THE INPUT below:

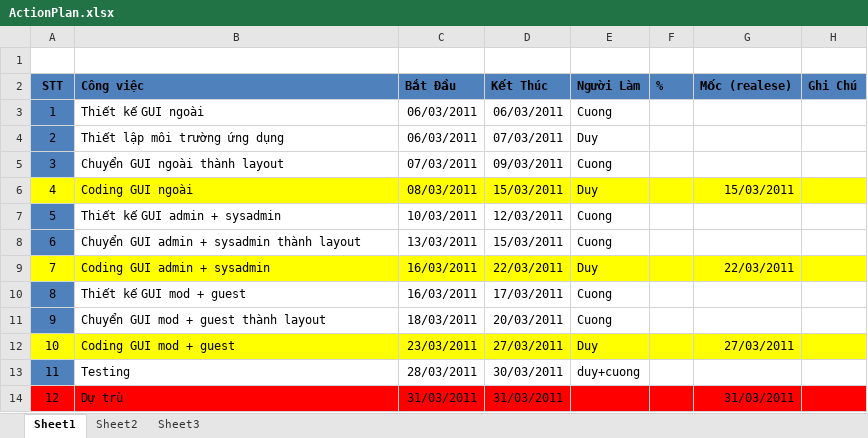
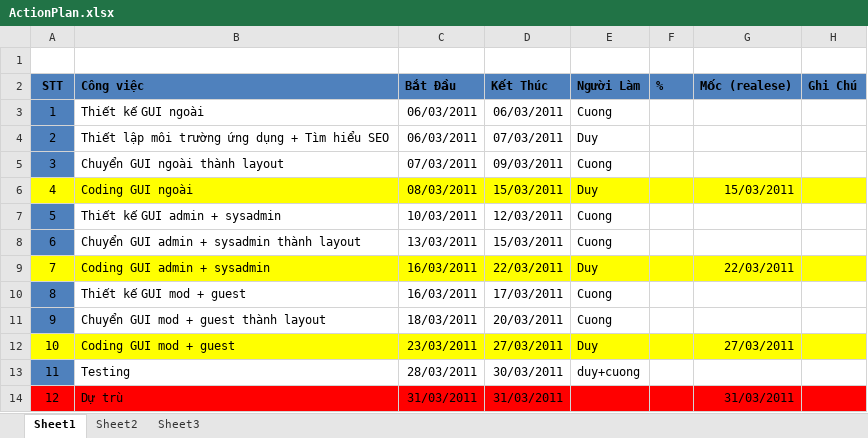
Before and after one commit to google-code-export/news-website-dc, an Excel workbook: resources/documents/ActionPlan.xlsx, sheet Sheet1, drawn as a sheet; values as stored, in another font and other column widths than the file's, no borders; the diff names each change by its address in the sheet, - before the commit and + after, or states it on an @@ line.

```diff
--- a/resources/documents/ActionPlan.xlsx (sheet Sheet1)
+++ b/resources/documents/ActionPlan.xlsx (sheet Sheet1)
-B4 (Công việc): Thiết lập môi trường ứng dụng
+B4 (Công việc): Thiết lập môi trường ứng dụng + Tìm hiểu SEO
```
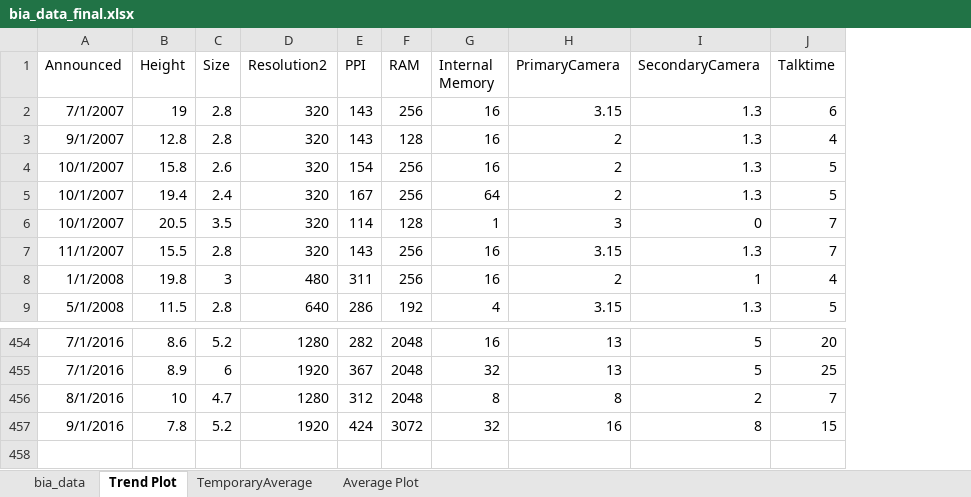
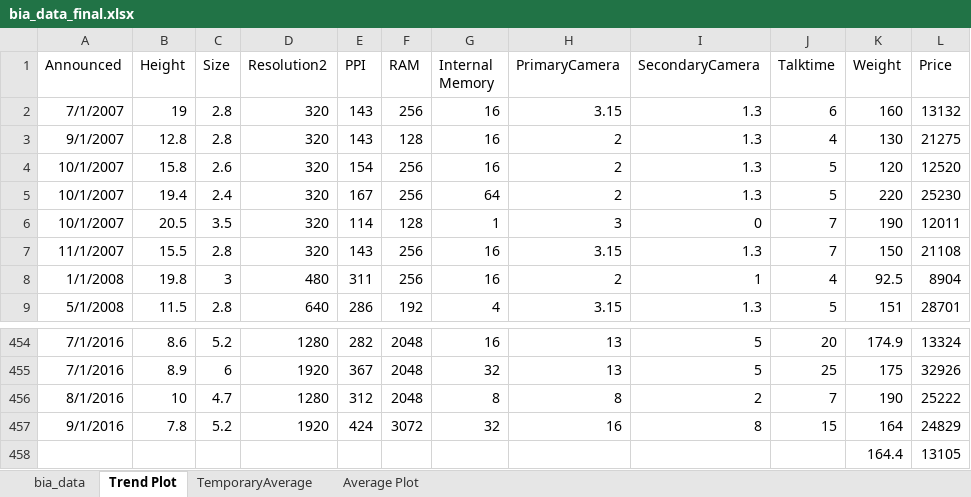
Before and after one commit to atishay197/Compotronics, an Excel workbook: Graphs Added/bia_data_final.xlsx, sheet Trend Plot, drawn as a sheet; only a part is shown, gaps mark what is left out; values as stored, in another font and other column widths than the file's, no borders; charts and pictures not drawn; the diff names each change by its address in the sheet, - before the commit and + after, or states it on an @@ line.

```diff
--- a/Graphs Added/bia_data_final.xlsx (sheet Trend Plot)
+++ b/Graphs Added/bia_data_final.xlsx (sheet Trend Plot)
+column K (Weight), rows 2-9: 160 | 130 | 120 | 220 | 190 | 150 | 92.5 | 151; rows 454-457: 174.9 | 175 | 190 | 164
+column L (Price), rows 2-9: 13132 | 21275 | 12520 | 25230 | 12011 | 21108 | 8904 | 28701; rows 454-457: 13324 | 32926 | 25222 | 24829
+row 458:  |  |  |  |  |  |  |  |  |  | 164.4 | 13105
```
Also changed, not shown: sheet Average Plot, sheet TemporaryAverage, sheet bia_data, charts or pictures, Graphs Added/SalesTrend.xlsx, 18 other files.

End of THE INPUT.

**TASK DESCRIPTION:**
From the entries above, pull out each line that includes "trường".

**ANSWER TO THIS EXERCISE:**
-B4 (Công việc): Thiết lập môi trường ứng dụng
+B4 (Công việc): Thiết lập môi trường ứng dụng + Tìm hiểu SEO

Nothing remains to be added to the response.